There was silence. Mr Hansen leaned back in his chair and locked eyes with Hilde. She got up and took a deep breath.
‘Don’t you see, Mr Hansen, this box spreads conflict. Last year, Mette left. She couldn’t bear it, and her parents teach her at home.’
‘That is a grave allegation, Hilde.’ Mr Hansen replaced the box on its hook. ‘Don’t let us lose our heads now. I’ll keep the trial going a few weeks longer.’
Nobody talked as Mr Hansen fetched the box. He took his time opening it and spreading the notes on his desk. Then he picked one and cleared his voice.
‘This is strange. “Pete and Maren are repugnant and stupid.” Signed Hilde.’
Mr Hansen swept the class with his eyes. Hilde jumped up.
‘I never wrote that. I haven’t even been near the noticeboard this week.’
‘I saw you!’ Gilbert gloated. ‘You put that note in the box this morning.’
‘You’re lying.’ Hilde felt her cheeks burn as she rose. ‘I know what you’re trying to do. May I see that note?’
She went up to Mr Hansen’s desk and held out her hand.
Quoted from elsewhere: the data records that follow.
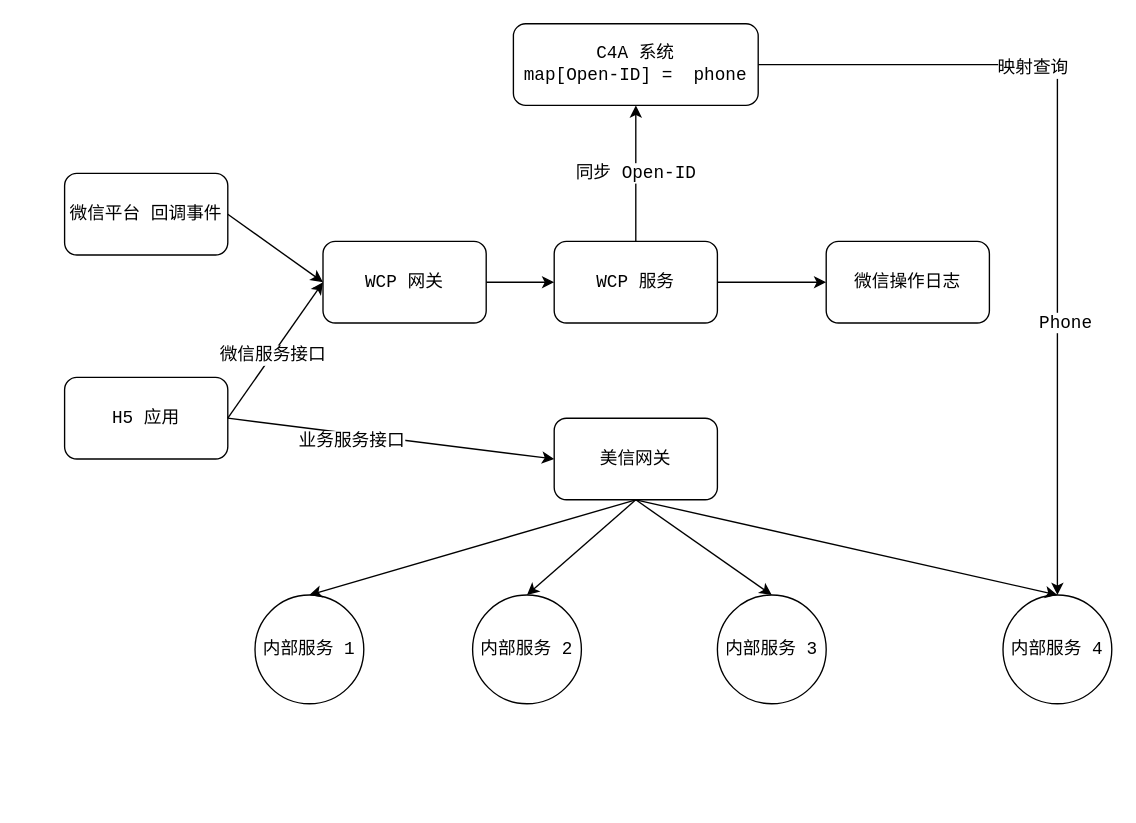
This is ai.drawio from ming3000/draw_io, a draw.io file, before an edit. Source tidied: cells renumbered, new cells numbered last; positions are measured from the earlier drawing's top-left corner, leaving out a move shared by most shapes. Both pictures are drawn from the tidied source at 136%, with x=0, y=0 at pixel (64, 23).
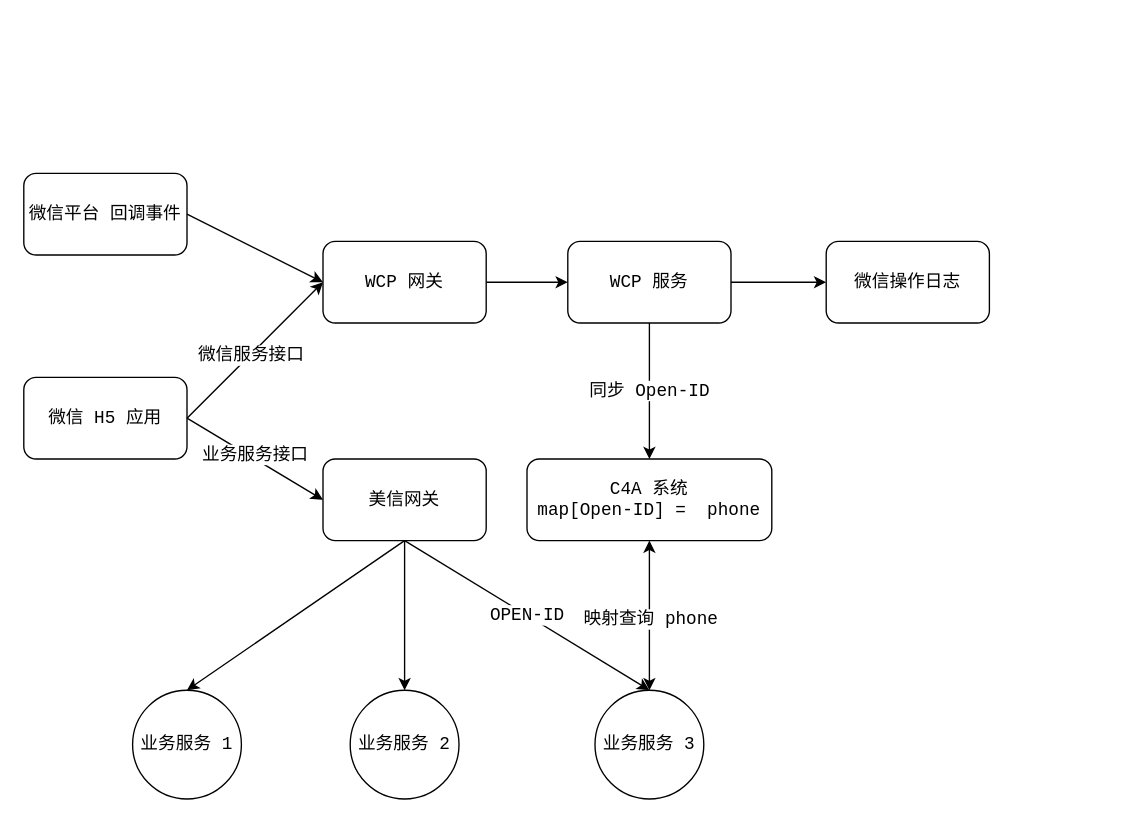
Above is the later version.

Unchanged cells that the change refers to:
```xml
<mxCell id="17" style="endArrow=classic;html=1;rounded=0;fontFamily=Courier New;exitX=1;exitY=0.5;exitDx=0;exitDy=0;entryX=0;entryY=0.5;entryDx=0;entryDy=0;fontSize=13;" parent="1" edge="1" source="13" target="6">
  <mxGeometry relative="1" as="geometry" />
</mxCell>
```

What changed in the source:
```diff
@@
     <mxCell id="2" value="微信平台 回调事件" style="rounded=1;whiteSpace=wrap;html=1;fontFamily=Courier New;fontSize=13;" parent="1" vertex="1">
-      <mxGeometry y="110" width="120" height="60" as="geometry" />
+      <mxGeometry x="-30" y="110" width="120" height="60" as="geometry" />
     </mxCell>
     <mxCell id="3" value="WCP 服务" style="rounded=1;whiteSpace=wrap;html=1;fontFamily=Courier New;fontSize=13;" parent="1" vertex="1">
-      <mxGeometry x="360" y="160" width="120" height="60" as="geometry" />
+      <mxGeometry x="370" y="160" width="120" height="60" as="geometry" />
     </mxCell>
@@
     <mxCell id="6" value="美信网关" style="rounded=1;whiteSpace=wrap;html=1;fontFamily=Courier New;fontSize=13;" parent="1" vertex="1">
-      <mxGeometry x="360" y="290" width="120" height="60" as="geometry" />
+      <mxGeometry x="190" y="320" width="120" height="60" as="geometry" />
     </mxCell>
-    <mxCell id="7" value="内部服务 1" style="ellipse;whiteSpace=wrap;html=1;fontFamily=Courier New;fontSize=13;" parent="1" vertex="1">
-      <mxGeometry x="140" y="420" width="80" height="80" as="geometry" />
+    <mxCell id="7" value="业务服务 1" style="ellipse;whiteSpace=wrap;html=1;fontFamily=Courier New;fontSize=13;" parent="1" vertex="1">
+      <mxGeometry x="50" y="490" width="80" height="80" as="geometry" />
     </mxCell>
-    <mxCell id="8" value="内部服务 2" style="ellipse;whiteSpace=wrap;html=1;fontFamily=Courier New;fontSize=13;" parent="1" vertex="1">
-      <mxGeometry x="300" y="420" width="80" height="80" as="geometry" />
+    <mxCell id="8" value="业务服务 2" style="ellipse;whiteSpace=wrap;html=1;fontFamily=Courier New;fontSize=13;" parent="1" vertex="1">
+      <mxGeometry x="210" y="490" width="80" height="80" as="geometry" />
     </mxCell>
-    <mxCell id="9" value="内部服务 3" style="ellipse;whiteSpace=wrap;html=1;fontFamily=Courier New;fontSize=13;" parent="1" vertex="1">
-      <mxGeometry x="480" y="420" width="80" height="80" as="geometry" />
-    </mxCell>
-    <mxCell id="10" style="endArrow=classic;html=1;rounded=0;fontFamily=Courier New;entryX=0.5;entryY=0;entryDx=0;entryDy=0;fontSize=13;" parent="1" edge="1" target="7">
-      <mxGeometry relative="1" as="geometry">
-        <mxPoint x="420" y="350" as="sourcePoint" />
-      </mxGeometry>
+    <mxCell id="10" style="endArrow=classic;html=1;rounded=0;fontFamily=Courier New;entryX=0.5;entryY=0;entryDx=0;entryDy=0;fontSize=13;exitX=0.5;exitY=1;exitDx=0;exitDy=0;" parent="1" edge="1" source="6" target="7">
+      <mxGeometry relative="1" as="geometry" />
     </mxCell>
-    <mxCell id="11" style="endArrow=classic;html=1;rounded=0;fontFamily=Courier New;exitX=0.5;exitY=1;exitDx=0;exitDy=0;entryX=0.5;entryY=0;entryDx=0;entryDy=0;fontSize=13;" parent="1" edge="1" source="6" target="8">
-      <mxGeometry relative="1" as="geometry" />
+    <mxCell id="11" style="endArrow=classic;html=1;rounded=0;fontFamily=Courier New;entryX=0.5;entryY=0;entryDx=0;entryDy=0;fontSize=13;" parent="1" edge="1" target="8">
+      <mxGeometry relative="1" as="geometry">
+        <mxPoint x="250" y="380" as="sourcePoint" />
+      </mxGeometry>
     </mxCell>
-    <mxCell id="12" style="endArrow=classic;html=1;rounded=0;fontFamily=Courier New;exitX=0.5;exitY=1;exitDx=0;exitDy=0;entryX=0.5;entryY=0;entryDx=0;entryDy=0;fontSize=13;" parent="1" edge="1" source="6" target="9">
-      <mxGeometry relative="1" as="geometry" />
-    </mxCell>
-    <mxCell id="13" value="H5 应用" style="rounded=1;whiteSpace=wrap;html=1;fontFamily=Courier New;fontSize=13;" parent="1" vertex="1">
-      <mxGeometry y="260" width="120" height="60" as="geometry" />
+    <mxCell id="13" value="微信 H5 应用" style="rounded=1;whiteSpace=wrap;html=1;fontFamily=Courier New;fontSize=13;" parent="1" vertex="1">
+      <mxGeometry x="-30" y="260" width="120" height="60" as="geometry" />
     </mxCell>
@@
     <mxCell id="18" value="业务服务接口" style="edgeLabel;html=1;align=center;verticalAlign=middle;fontFamily=Courier New;fontSize=13;" parent="17" vertex="1">
-      <mxGeometry x="-0.24" y="-5" relative="1" as="geometry" />
+      <mxGeometry x="-0.24" y="-5" relative="1" as="geometry">
+        <mxPoint x="14" as="offset" />
+      </mxGeometry>
     </mxCell>
@@
     <mxCell id="21" value="&lt;div&gt;C4A 系统&lt;/div&gt;&lt;div&gt;map[Open-ID] =&amp;nbsp; phone&lt;/div&gt;" style="rounded=1;whiteSpace=wrap;html=1;fontFamily=Courier New;fontSize=13;" parent="1" vertex="1">
-      <mxGeometry x="330" width="180" height="60" as="geometry" />
+      <mxGeometry x="340" y="320" width="180" height="60" as="geometry" />
     </mxCell>
-    <mxCell id="22" value="同步 Open-ID" style="endArrow=classic;html=1;rounded=0;fontFamily=Courier New;fontSize=13;exitX=0.5;exitY=0;exitDx=0;exitDy=0;entryX=0.5;entryY=1;entryDx=0;entryDy=0;" parent="1" edge="1" source="3" target="21">
+    <mxCell id="22" value="同步 Open-ID" style="endArrow=classic;html=1;rounded=0;fontFamily=Courier New;fontSize=13;entryX=0.5;entryY=0;entryDx=0;entryDy=0;exitX=0.5;exitY=1;exitDx=0;exitDy=0;" parent="1" edge="1" source="3" target="21">
       <mxGeometry relative="1" as="geometry" />
     </mxCell>
-    <mxCell id="23" value="内部服务 4" style="ellipse;whiteSpace=wrap;html=1;fontFamily=Courier New;fontSize=13;" parent="1" vertex="1">
-      <mxGeometry x="690" y="420" width="80" height="80" as="geometry" />
+    <mxCell id="23" value="业务服务 3" style="ellipse;whiteSpace=wrap;html=1;fontFamily=Courier New;fontSize=13;" parent="1" vertex="1">
+      <mxGeometry x="390" y="490" width="80" height="80" as="geometry" />
     </mxCell>
-    <mxCell id="24" style="endArrow=classic;html=1;rounded=0;fontFamily=Courier New;fontSize=13;exitX=1;exitY=0.5;exitDx=0;exitDy=0;entryX=0.5;entryY=0;entryDx=0;entryDy=0;" parent="1" edge="1" source="21" target="23">
-      <mxGeometry relative="1" as="geometry">
-        <Array as="points">
-          <mxPoint x="730" y="30" />
-        </Array>
-      </mxGeometry>
-    </mxCell>
-    <mxCell id="25" value="映射查询" style="edgeLabel;html=1;align=center;verticalAlign=middle;fontSize=13;fontFamily=Courier New;" parent="24" vertex="1">
-      <mxGeometry x="-0.34" y="-2" relative="1" as="geometry" />
-    </mxCell>
-    <mxCell id="26" value="Phone" style="edgeLabel;html=1;align=center;verticalAlign=middle;fontSize=13;fontFamily=Courier New;" parent="24" vertex="1">
-      <mxGeometry x="0.34" y="5" relative="1" as="geometry" />
-    </mxCell>
-    <mxCell id="27" style="endArrow=classic;html=1;rounded=0;fontFamily=Courier New;fontSize=13;exitX=0.5;exitY=1;exitDx=0;exitDy=0;entryX=0.5;entryY=0;entryDx=0;entryDy=0;" parent="1" edge="1" source="6" target="23">
+    <mxCell id="27" value="OPEN-ID" style="endArrow=classic;html=1;rounded=0;fontFamily=Courier New;fontSize=13;exitX=0.5;exitY=1;exitDx=0;exitDy=0;entryX=0.5;entryY=0;entryDx=0;entryDy=0;" parent="1" edge="1" source="6" target="23">
       <mxGeometry relative="1" as="geometry" />
     </mxCell>
+    <mxCell id="28" style="endArrow=classic;startArrow=classic;html=1;rounded=0;fontFamily=Courier New;fontSize=13;entryX=0.5;entryY=1;entryDx=0;entryDy=0;exitX=0.5;exitY=0;exitDx=0;exitDy=0;" parent="1" edge="1" source="23" target="21">
+      <mxGeometry relative="1" as="geometry" />
+    </mxCell>
+    <mxCell id="29" value="映射查询 phone" style="edgeLabel;html=1;align=center;verticalAlign=middle;fontSize=13;fontFamily=Courier New;" parent="28" vertex="1">
+      <mxGeometry x="-0.03" relative="1" as="geometry" />
+    </mxCell>
```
Mr Hansen shrugged and handed the note over.
‘This isn’t my handwriting. I can spell repugnant.’
‘I saw you put that note in the box.’ Gilbert’s voice became ugly. ‘You’re a lying bitch.’
‘I don’t lie.’ Hilde turned her head. ‘You didn’t see me. Also, it’s your handwriting.’
‘I’ve got the picture.’ Mr Hansen rose. ‘Gilbert, come with me to the principal’s office. This has gone on for long enough. Now.’
© HMH, 2022